Hunt Mortgage Group vice president Kristofor Peterson and Telesis General Counsel David Godschalk
Telesis general counsel David Godschalk, who works on structuring real estate tax credit financing, said this gap makes it harder to finance projects and will have a major impact on affordable housing supply.
"We are really entering a period of significant uncertainty that I suspect is going to result in real reductions in affordable housing production, both here and nationally," Godschalk said, "at a time that we really need them most."
With fewer deals able to get done, Hunt Mortgage vice president Kristofor Peterson said it becomes important to prioritize the most vital ones.
"The deals that are more needed will get pushed up to the front," Peterson said. "Maybe developers are working on five at the same time, but they have to allocate which one is most viable given the current environment and how can I get it there."
Dantes Partners' Buwa Binitie, Eaglebank's Rich Devaney and WC Smith's Pam Askew
The reduced value of tax credits comes from speculation over tax reform rather than policies the Trump Administration has already taken. Developers suggested some actions the Department of Housing and Urban Development, under Trump's nominee Ben Carson, could take to help alleviate this problem.

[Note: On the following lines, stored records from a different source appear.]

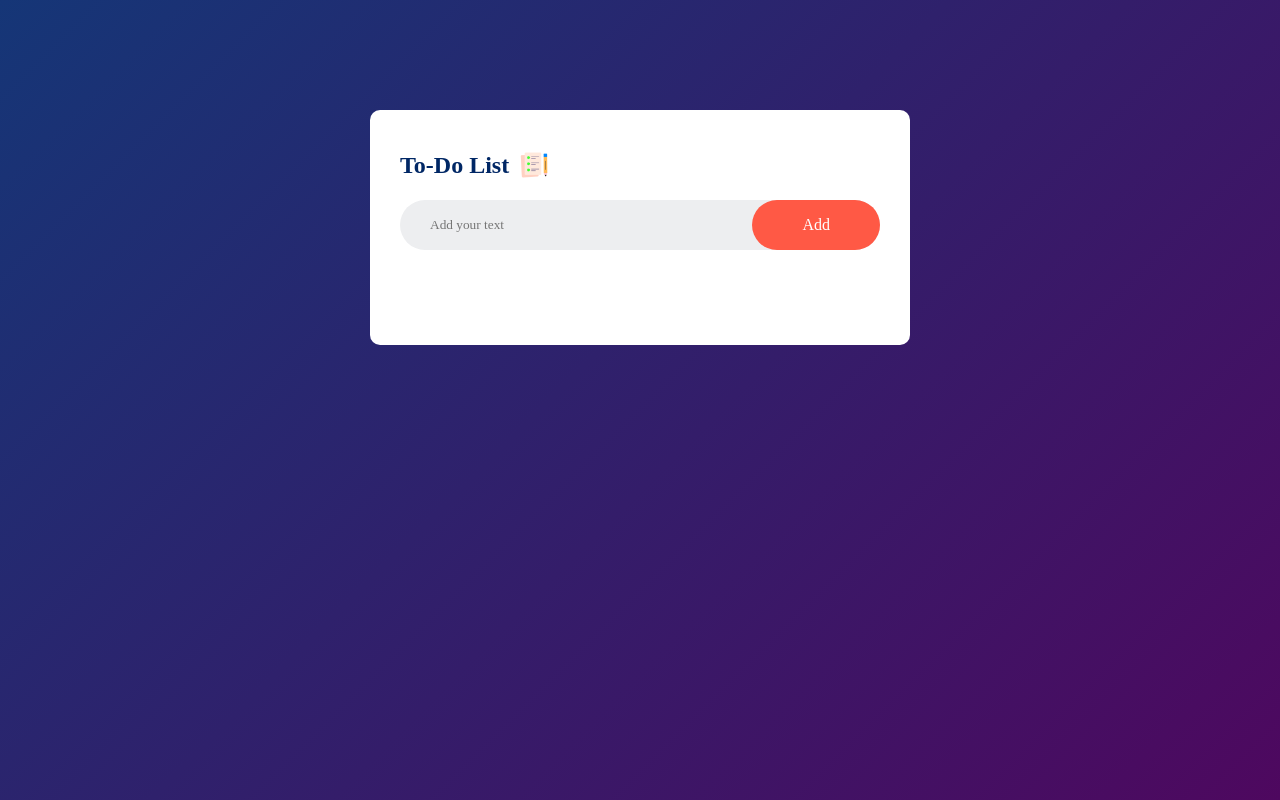
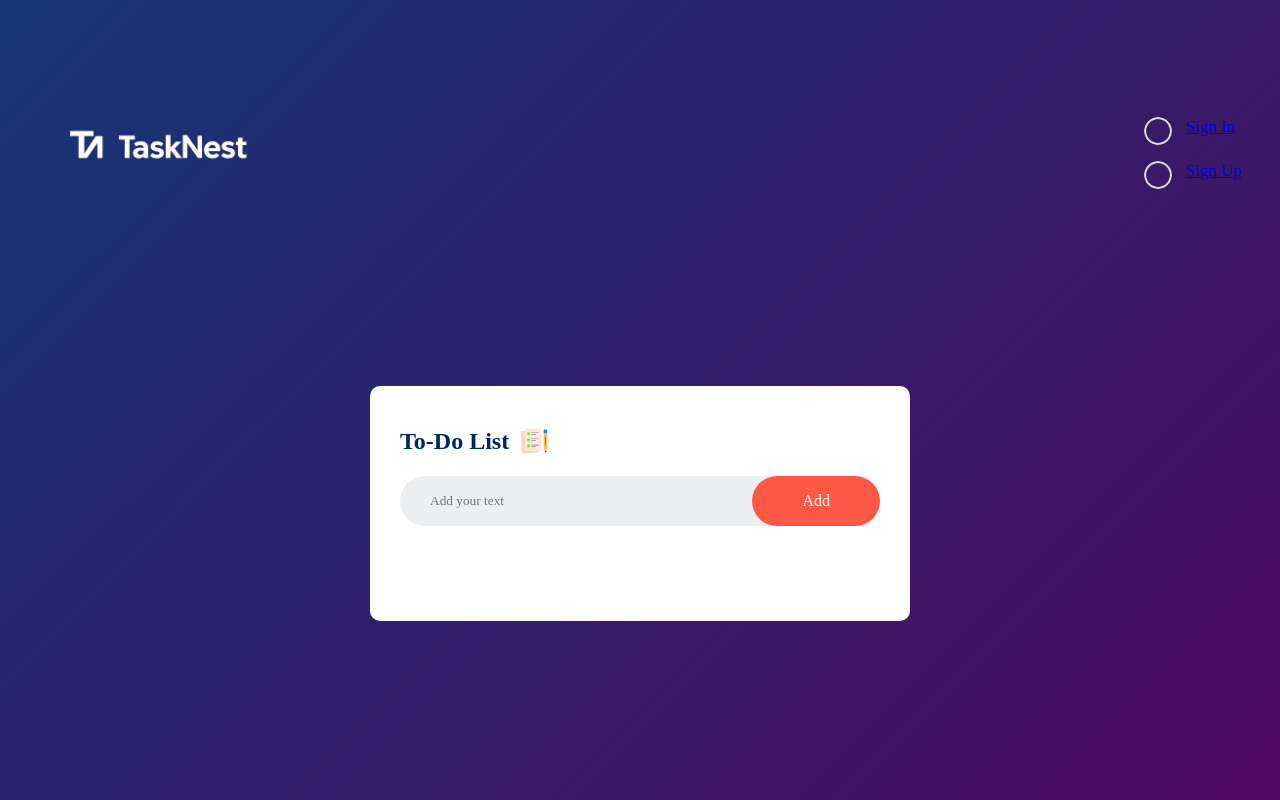
Before and after one commit to PradnyaKarmalkar/To-Do-List, a plain HTML site: page index.html in a window 1280 px wide. Drawn offline with Linux system fonts and the light colour scheme.

Commit message:
Added navbar

```diff
--- a/index.html
+++ b/index.html
@@ -8,8 +8,21 @@
 
 </head>
 <body>
+    <div class="header">
+
+    </div>
 
     <div class="container">
+        <nav>
+            <div class="logo"><img src="logo2.png" alt="" srcset=""></div>
+
+                <ul>
+                    <li><a href="#">Sign In</a></li>
+                    <li><a href="#">Sign Up</a></li>
+                </ul>
+        </nav>
+
+
         <div class="to-do-list">
             <h2>To-Do List <img src="icon.png" alt="to-di-img"></h2>
             <div class="row">
--- a/style.css
+++ b/style.css
@@ -102,3 +102,42 @@ ul li span{
 ul li span:hover{
     background: #edeef0;
 }
+nav .logo img{
+    width: 250px;
+    height: 250px;
+
+}
+nav {
+    display: flex;
+    justify-content: space-between;
+    align-items: center;
+    padding: 10px 20px;
+    margin-top: 2px;
+}
+/* nav ul li {
+    list-style-type: none;
+    display: inline;
+    border: 1px solid white;
+    border-radius: 5px;
+    padding: 5px 10px;
+    user-select:none;
+    cursor: pointer;
+    border-radius: 80%;
+
+
+} */
+/* nav ul li a{
+    text-decoration: none;
+    color: white;
+    font-weight: bold;
+
+} */
+/* nav ul li a:hover{
+    background-color: #ff5945;
+    transition: 0.3s;
+    border-radius: 5px;} */
+
+.sign-in-up button{
+    font-weight: bold;
+    margin: 5px;
+}
```
Also changed, not shown: Capture.PNG (added), logo2.png (added).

Dantes Partners managing principal Buwa Binitie said HUD should reform Qualified Census Tracts, the way the agency designates difficult development areas for LIHTC purposes.
"We’re in neighborhoods now where we are no longer in the qualified census tract, which doesn’t make sense," Binitie said. "That’s one of the big things we’ve been pushing on a national level, to get HUD to realize this is a simple fix for which they could really help us secure additional resources."

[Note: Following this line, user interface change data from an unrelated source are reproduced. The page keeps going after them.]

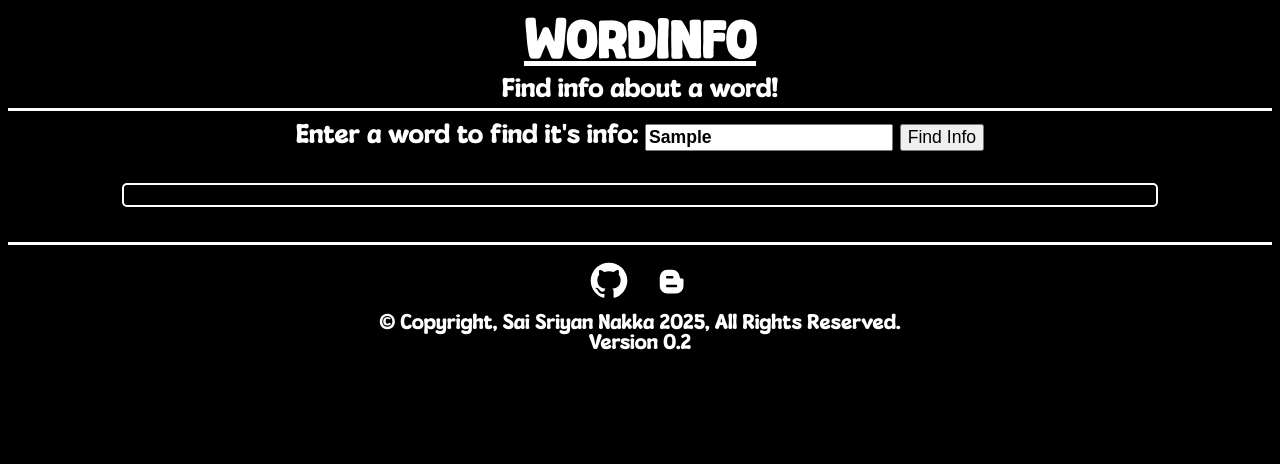
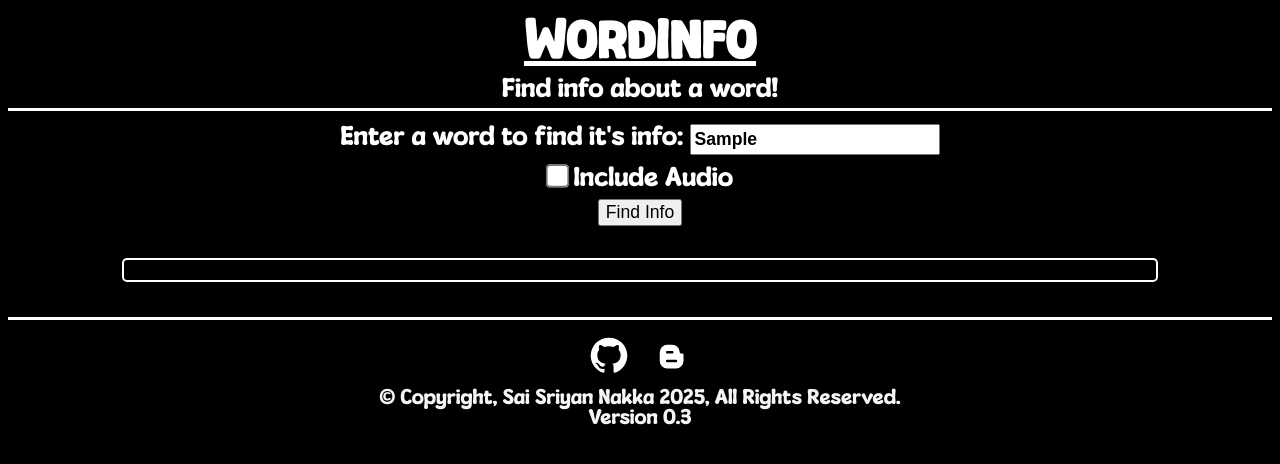
Before and after one commit to Sriyan-Nakka/wordInfo.com, a plain HTML site: page index.html in a window 1280 px wide. Both pictures are taken after typing "Sample" into the empty fields and a click on the button "Find Info". Drawn offline with Linux system fonts and the light colour scheme.

Commit message:
version 0.3

```diff
--- a/index.html
+++ b/index.html
@@ -42,6 +42,7 @@
       footer {
         font-size: 1.25rem;
         padding: 0.5rem;
+        color: whitesmoke;
       }
       footer a {
         text-decoration: none;
@@ -67,6 +68,7 @@
       input {
         font-weight: bold;
         font-size: 1.1rem;
+        cursor: pointer;
       }
       button {
         font-size: 1.1rem;
@@ -87,8 +89,23 @@
       form {
         margin: 0px 0px 12px;
       }
+      form p {
+        margin: 12px 0px 7px;
+      }
       header hr {
         margin-top: 5px;
+      }
+      #includeAudio {
+        transform: scale(1.8) translateY(-2px);
+      }
+      #enteredWord {
+        transition: all 0.15s ease-in-out;
+        padding: 3px;
+      }
+      #enteredWord:focus {
+        border: none;
+        outline: 2.5px solid hsl(0, 60%, 50%);
+        border-radius: 5px;
       }
     </style>
   </head>
@@ -103,6 +120,7 @@
       <form id="wordForm">
         Enter a word to find it's info:
         <input type="text" id="enteredWord" placeholder="Word" required />
+        <p><input type="checkbox" id="includeAudio" /> Include Audio</p>
         <button id="findInfoBtn">Find Info</button>
       </form>
       <div id="result">
@@ -138,7 +156,7 @@
         </a>
         <br />
         &copy; Copyright, Sai Sriyan Nakka 2025, All Rights Reserved.
-        <br />Version 0.2 <br />
+        <br />Version 0.3 <br />
       </center>
     </footer>
   </body>
--- a/script.js
+++ b/script.js
@@ -1,14 +1,49 @@
+//* Form Variables
 const wordForm = document.querySelector("#wordForm");
 const enteredWord = document.querySelector("#enteredWord");
+const includeAudio = document.querySelector("#includeAudio");
 
 wordForm.addEventListener("submit", function (e) {
   e.preventDefault();
   enteredWord.setCustomValidity("");
-  if (/\s/.test(enteredWord.value)) {
-    enteredWord.setCustomValidity("No spaces and more than one word allowed.");
+  if (
+    enteredWord.value.includes(" ") ||
+    enteredWord.value.includes(",") ||
+    enteredWord.value.includes("!") ||
+    enteredWord.value.includes("@") ||
+    enteredWord.value.includes("#") ||
+    enteredWord.value.includes("$") ||
+    enteredWord.value.includes("%") ||
+    enteredWord.value.includes("^") ||
+    enteredWord.value.includes("&") ||
+    enteredWord.value.includes("*") ||
+    enteredWord.value.includes("(") ||
+    enteredWord.value.includes(")") ||
+    enteredWord.value.includes("-") ||
+    enteredWord.value.includes("_") ||
+    enteredWord.value.includes("+") ||
+    enteredWord.value.includes("=") ||
+    enteredWord.value.includes("{") ||
+    enteredWord.value.includes("}") ||
+    enteredWord.value.includes("[") ||
+    enteredWord.value.includes("]") ||
+    enteredWord.value.includes("|") ||
+    enteredWord.value.includes(":") ||
+    enteredWord.value.includes(";") ||
+    enteredWord.value.includes("'") ||
+    enteredWord.value.includes("<") ||
+    enteredWord.value.includes(">") ||
+    enteredWord.value.includes(".") ||
+    enteredWord.value.includes("?") ||
+    enteredWord.value.includes("/")
+  ) {
+    enteredWord.setCustomValidity(
+      "No spaces, numbers, special symbols and more than one word are allowed."
+    );
     enteredWord.reportValidity();
     return;
   }
+  console.log(includeAudio.checked);
 
   document.querySelector("#result").style.display = "flex";
   findWordInfo();
```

Nixon Peabody's Megan Altidor, Montgomery Housing Partnership president Robert Goldman and DHCD director Polly Donaldson
Even though HUD won't have direct control over the level of funding for the LIHTC program, which Congress determines, Montgomery Housing Partnership president Robert Goldman said Carson has an important role to play.
"He should really be advocating for the tax credit program," Goldman said. "Not just more credits, but finding a way to prop up the value of the credits. You could tweak the program, maybe 30% boosts for all projects, or other things that can prop up the value, so you don’t have a gap."
DC Department of Housing and Community Development director Polly Donaldson said the District is aiming to help fill the financing gap by leveraging private investment with its $100M trust fund program.
Mayor Muriel Bowser, who closed out the event, said her administration is examining ways to increase the District's investment beyond the $100M annual pledge. As for working with the new White House, Bowser is still in wait-and-see mode.
"We want to see if the new tax policies or new and different ideas that come out of HUD will affect the District’s development," Bowser said. "It has been our position since election day to really scan the environment, look into the policies that have been discussed over the last year and get ready for what might be presented, especially where we see vulnerabilities. We also see some opportunities, but we do see vulnerabilities."